Is this Lunds? Kowalski’s? Whole Foods? Nope. Those for-profit grocery stores are its competitors. This is The Wedge, a member-owned food co-op, as classy as all the above. The big difference is, the co-op partners with its growers and suppliers to assure great food at great prices on your table, while providing producers with a fair price achieved through dialogue and trust. Same goes for its 250-strong paid staff (it’s not run by volunteers—a misconception). All receive living wages, good benefits, and discounts.
Members, today 15,000 strong, receive discounts, too. Even more vital, they get a vote in how the store is managed, all for a one-time, $80 fee (easily recovered via 18 months of shopping). Plus, they receive shares of the annual profit, based on their spending.
You don’t have to be a member to shop here, no siree. The sign above the door reads, “Everyone welcome every day,” and they mean it.
“It’s a community center, like an old-fashioned post office where people congregate,” General Manager Lindy Bannister says. “As people shop, they stop and chat with each other and the staff. We call it The Wedge Shuffle,” she laughs.
They shuffle to the tune of 2,700 transactions a day—the grandpa living alone and lonely; the movie stars passing through town; the tattooed bike messenger stopping for a take-out mac and cheese or pizza from the deli counter; and the socialite in for a fancy-schmancy party cake. The Wedge operates its own in-house bakery, source of everything yummy, from baguettes to bagels.
Countering another misconception, Bannister maintains that shopping here does not cost more. Costs less, in fact, as she proves through reports from mystery-shopping the competition. “The past 18 months’ price increases to us haven’t been passed on, either,” she can boast. “Nor do we beat up our vendors to keep costs low, like in a conventional supermarket,” she emphasizes.

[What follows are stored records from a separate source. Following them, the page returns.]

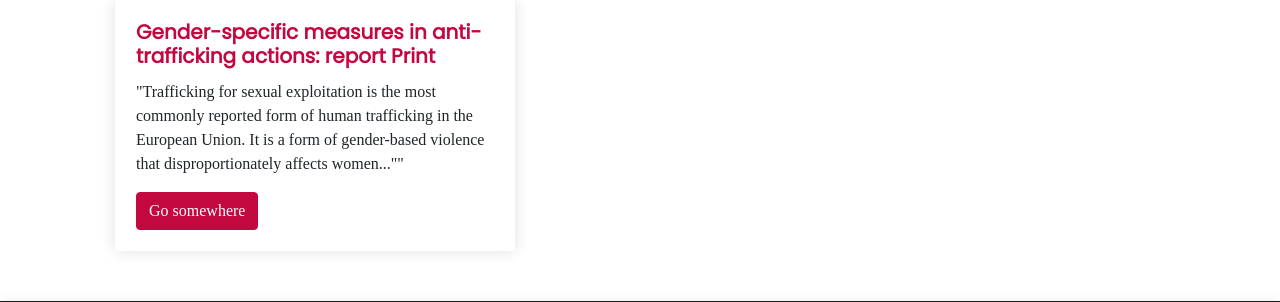
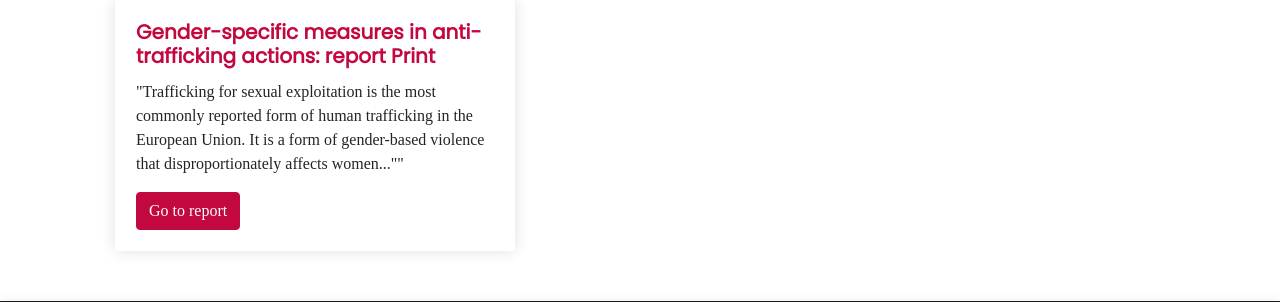
Before and after one commit to winstonbarlowg/ctdc_data_analysis, a Flask app: page /gender in a window 1280 px wide. Shown: the part 2385-2687 px from the top of the page. Run offline with Flask 3, Linux system fonts and the light colour scheme; some libraries are stand-ins or nearby versions; some web fonts are replaced.

Commit message:
fix button

```diff
--- a/projecth/templates/gender_breakdown.html
+++ b/projecth/templates/gender_breakdown.html
@@ -167,7 +167,7 @@
 Print
 </h5>
     <p class="card-text">"Trafficking for sexual exploitation is the most commonly reported form of human trafficking in the European Union. It is a form of gender-based violence that disproportionately affects women...""</p>
-    <a href="https://eige.europa.eu/publications/gender-specific-measures-anti-trafficking-actions-report" target="_blank" class="btn btn-primary">Go somewhere</a>
+    <a href="https://eige.europa.eu/publications/gender-specific-measures-anti-trafficking-actions-report" target="_blank" class="btn btn-primary">Go to report</a>
   </div>
 </div>
 </div>
```
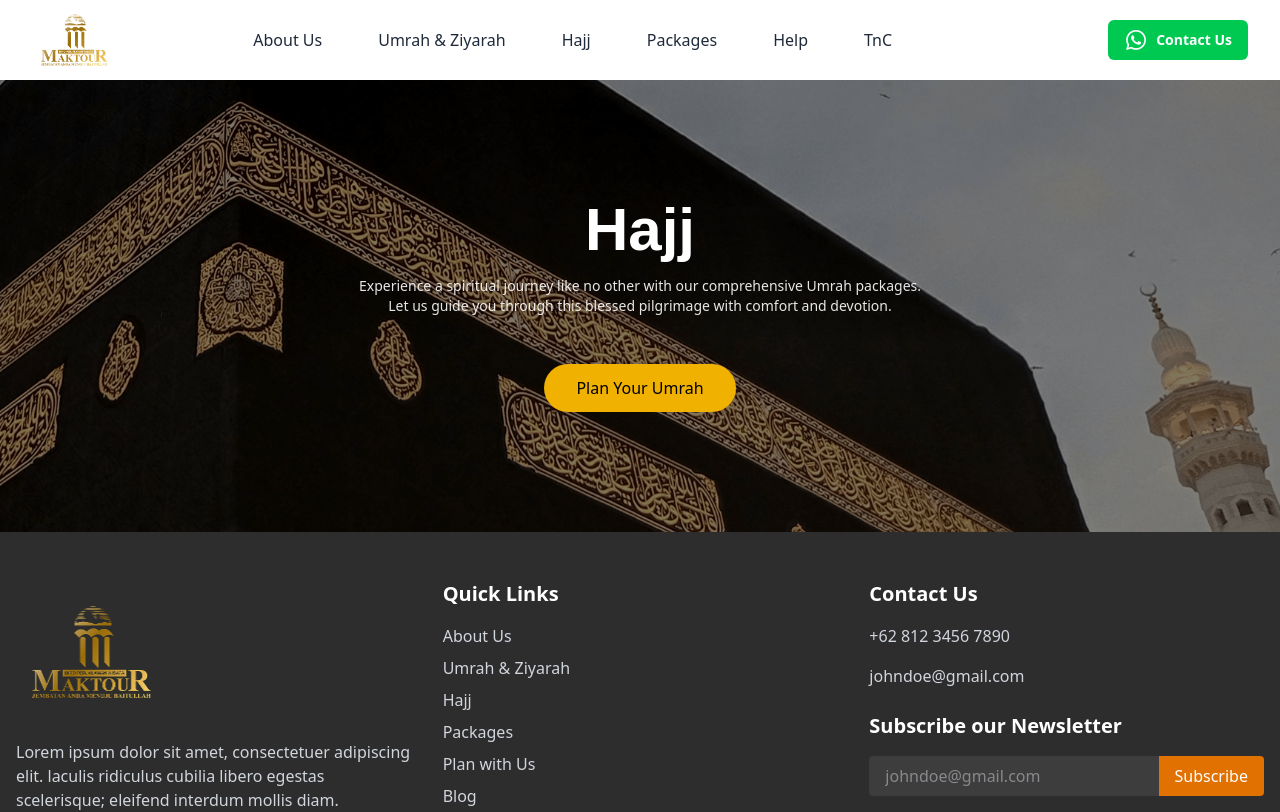
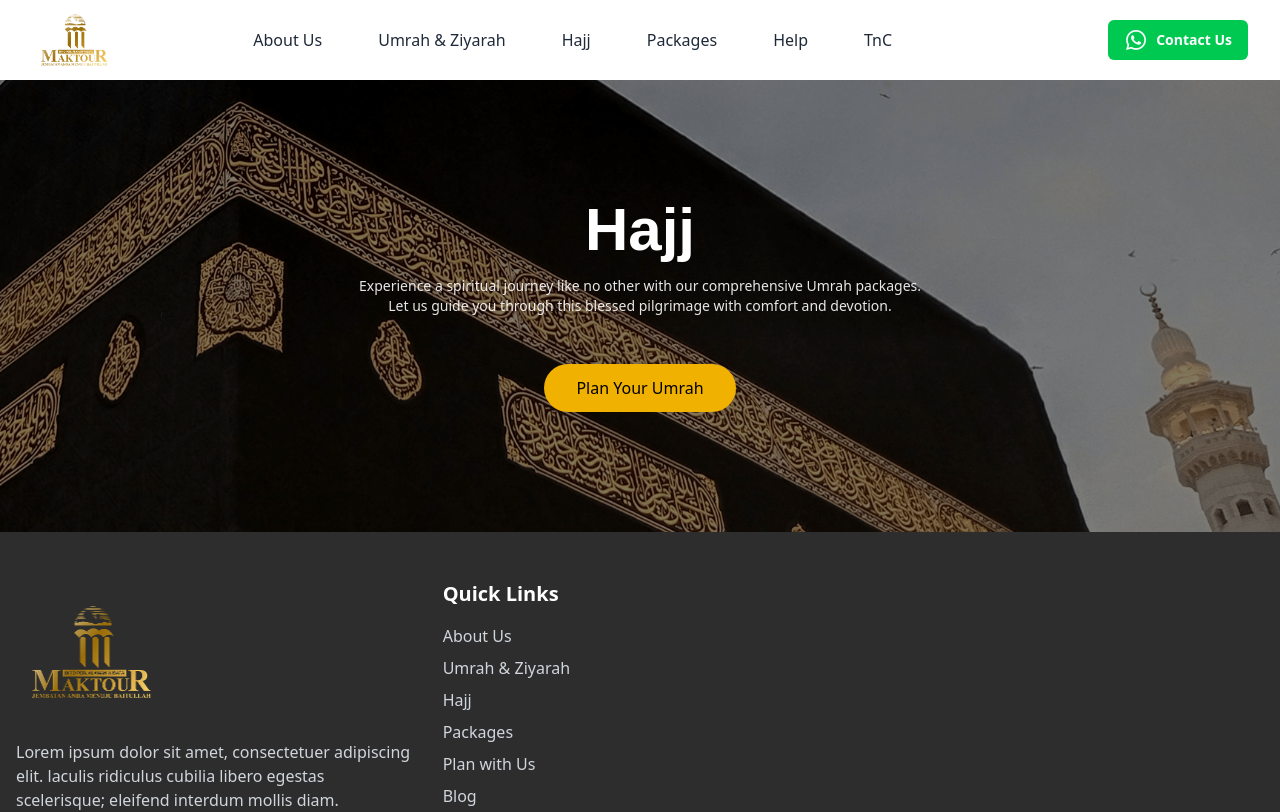
Before and after one commit to nugrahaa878/maktour-web-next, a Next.js app: page /hajj in a window 1280 px wide. Shown: the top 812 px of the page. Built offline with nearby package versions, Linux system fonts and the light colour scheme; a web font is replaced by a local one.

Commit message:
adjust hero scectionm

```diff
--- a/src/app/home/components/PreviewPackage/index.tsx
+++ b/src/app/home/components/PreviewPackage/index.tsx
@@ -6,20 +6,31 @@ import hajj from '../../../../../public/assets/icons/hajj.png'
 const PreviewPackages = () => {
   return (
     <div className="flex flex-wrap md:flex-row md:flex-nowrap justify-around w-full text-white mt-28 gap-10 md:gap-10 px-4">
-      <div className="flex flex-col items-center">
+      <div className="flex flex-row md:flex-nowrap w-full md:w-auto">
+        {/* First item */}
+        <div className="flex flex-col items-center flex-1">
           <div className="w-20 h-20 md:h-24 md:w-24 relative mb-4">
             <Image src={nabawi} alt="nabawi" fill className="object-contain" />
           </div>
           <p className="text-sm text-center md:text-md px-2 md:px-10 w-40 md:w-auto">Lorem ipsum dolor sit amet, consectetur adipiscing elit, sed do eiusmod tempor incididunt ut labore et dolore magna.</p>
         </div>
-      <div className="w-1 bg-white h-52 hidden md:block"></div>
-      <div className="flex flex-col items-center">
+
+        {/* Divider between first and second item */}
+        <div className="w-0.5 bg-white h-52 mx-4 hidden md:block"></div>
+
+        {/* Second item */}
+        <div className="flex flex-col items-center flex-1">
           <div className="w-20 h-20 md:h-24 md:w-24 relative mb-4">
             <Image src={kabah} alt="kabah" fill className="object-contain" />
           </div>
           <p className="text-sm text-center md:text-md px-2 md:px-10 w-40 md:w-auto">Lorem ipsum dolor sit amet, consectetur adipiscing elit, sed do eiusmod tempor incididunt ut labore et dolore magna.</p>
         </div>
-      <div className="w-1 bg-white h-52 hidden md:block"></div>
+      </div>
+
+      {/* Divider between second and third item */}
+      <div className="w-2 bg-white h-52 hidden md:block"></div>
+
+      {/* Third item */}
       <div className="flex flex-col items-center">
         <div className="w-20 h-20 md:h-24 md:w-24 relative mb-4">
           <Image src={hajj} alt="hajj" fill className="object-contain" />
--- a/src/components/footer/index.tsx
+++ b/src/components/footer/index.tsx
@@ -64,27 +64,6 @@ const Footer: FC = () => {
             </ul>
           </div>
 
-          {/* Contact Info & Newsletter */}
-          <div>
-            <h3 className="text-xl font-semibold mb-4">Contact Us</h3>
-            <div className="space-y-4">
-              <p className="text-gray-300">+62 812 3456 7890</p>
-              <p className="text-gray-300">johndoe@gmail.com</p>
-              <div className="mt-6">
-                <h4 className="text-xl font-semibold mb-4">Subscribe our Newsletter</h4>
-                <div className="flex">
-                  <input
-                    type="email"
-                    placeholder="johndoe@gmail.com"
-                    className="flex-1 bg-[#3D3D3D] text-gray-300 px-4 py-2 rounded-l focus:outline-none"
-                  />
-                  <button className="bg-amber-600 text-white px-4 py-2 rounded-r hover:bg-amber-700 transition-colors">
-                    Subscribe
-                  </button>
-                </div>
-              </div>
-            </div>
-          </div>
         </div>
 
         {/* Copyright */}
```
Lines whose indentation alone changed are shown as unchanged.
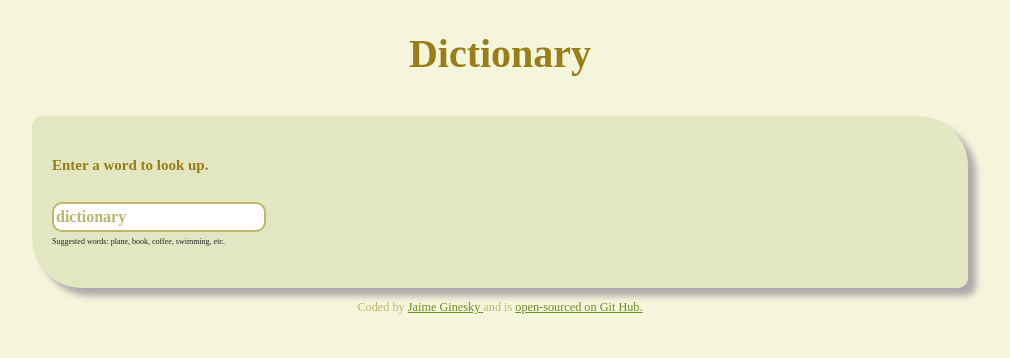
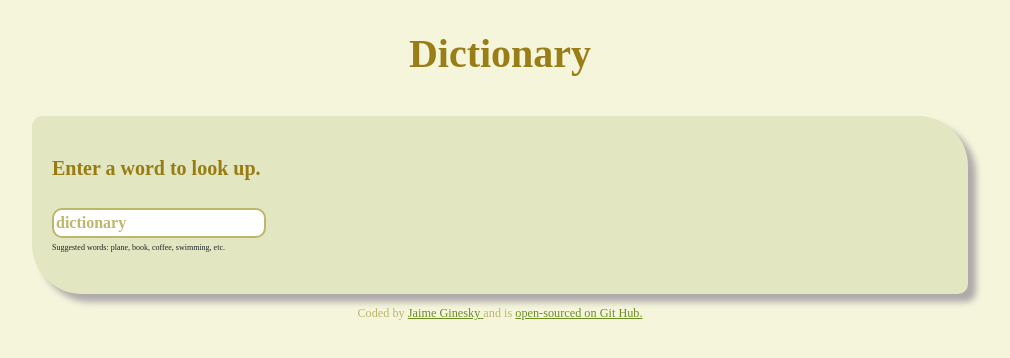
Before and after one commit to Jaime-Ginesky/dictionary-project, a React (Create React App) app: page / in a window 1280 px wide. Shown: the top 358 px of the page, without its empty margins (140-1150 px from the left). Built offline with nearby package versions, Linux system fonts and the light colour scheme; no server answers; a web font is replaced by a local one.

Commit message:
fixed h1/h2 font size, box-shadow on img section

```diff
--- a/src/Hits.css
+++ b/src/Hits.css
@@ -1,8 +1,14 @@
 img {
-    padding:40px;
+    margin: 20px 30px;
+    width: 225px;
 }
+img .img-fluid {
+    border: 8px;
+    }
+
 .grow img {
     transition:1s ease;
+    border-radius: 10px;
 }
 
 .grow img:hover {
@@ -14,5 +20,6 @@ img {
 
 section {
     border-radius: 10px 50px;
-    background-color:rgb(131, 145, 126)
+    background-color:rgb(131, 145, 126);
+    box-shadow: 8px 8px 6px #afaaaa;
 }
--- a/src/Results.css
+++ b/src/Results.css
@@ -11,7 +11,7 @@
 
 
 .Results h2 {
-    font-size: 30px;
+    font-size: 25px;
 }
 
 .Results .Meaning section {
--- a/src/Search.css
+++ b/src/Search.css
@@ -6,7 +6,7 @@
 }
 .Search h1 {
     text-align:left;
-    font-size: 15px;
+    font-size: 20px;
     padding: 20px 0 20px 0;
     }
 
```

Close relationships with producers are its cornerstone. The Wedge even owns its own farm, Gardens of Eden, and encourages its workers to start incubator farms of their own. Close inspection is key, too, to assure foodstuffs are as organic as possible—though not every item is, or can be, so-certified. Staffers visit farms to assure correct feeding, humane slaughtering, cleanliness, and safe handling, among other essentials.
Scallops are diver-harvested and fish line-caught, including by some of Bannister’s favorite fellows in Tobago, “who work for us unless the day’s too nice, when they don’t work at all. I love them!” she enthuses.
Candy bars? No. No customer demand. Chips and soda? Sure, although probably not the brands advertised on TV.
“Our customers tell us what they want—we don’t tell them,” Banister asserts. “We present options, and let them make their choices”—like which milk producer to support, when given the facts about two rival suppliers. “We’re not the food police,” she states.
OK—other than the cops, then—what The Wedge is: all things to all people, through cooperation.
The Wedge Co-op
2105 Lyndale Ave. S., Mpls.